# [Problem to solve]
Look through the material below and report every line that includes "value".

# [Exercise inputs]
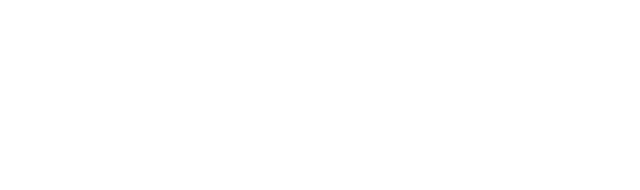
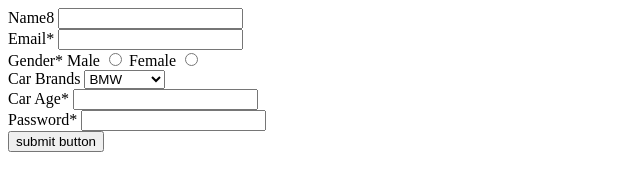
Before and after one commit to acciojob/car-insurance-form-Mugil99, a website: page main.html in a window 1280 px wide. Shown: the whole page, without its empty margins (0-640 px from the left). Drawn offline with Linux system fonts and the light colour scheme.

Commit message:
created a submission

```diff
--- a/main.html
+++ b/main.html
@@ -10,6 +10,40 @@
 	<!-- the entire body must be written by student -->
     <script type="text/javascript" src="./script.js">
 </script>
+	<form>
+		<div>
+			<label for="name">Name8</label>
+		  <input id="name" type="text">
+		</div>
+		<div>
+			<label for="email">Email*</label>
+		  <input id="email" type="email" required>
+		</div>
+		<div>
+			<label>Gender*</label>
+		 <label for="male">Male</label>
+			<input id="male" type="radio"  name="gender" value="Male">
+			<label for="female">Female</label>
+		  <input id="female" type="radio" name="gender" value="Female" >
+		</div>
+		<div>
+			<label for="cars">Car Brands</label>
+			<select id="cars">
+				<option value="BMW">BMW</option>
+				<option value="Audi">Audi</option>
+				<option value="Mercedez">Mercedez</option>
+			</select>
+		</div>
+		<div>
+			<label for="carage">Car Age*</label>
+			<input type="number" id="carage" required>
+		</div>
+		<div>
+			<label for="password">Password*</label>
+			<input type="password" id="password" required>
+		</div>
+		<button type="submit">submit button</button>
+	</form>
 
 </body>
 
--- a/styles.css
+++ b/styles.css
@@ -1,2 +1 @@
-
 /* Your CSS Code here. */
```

# [Exercise output]
+			<input id="male" type="radio"  name="gender" value="Male">
+		  <input id="female" type="radio" name="gender" value="Female" >
+				<option value="BMW">BMW</option>
+				<option value="Audi">Audi</option>
+				<option value="Mercedez">Mercedez</option>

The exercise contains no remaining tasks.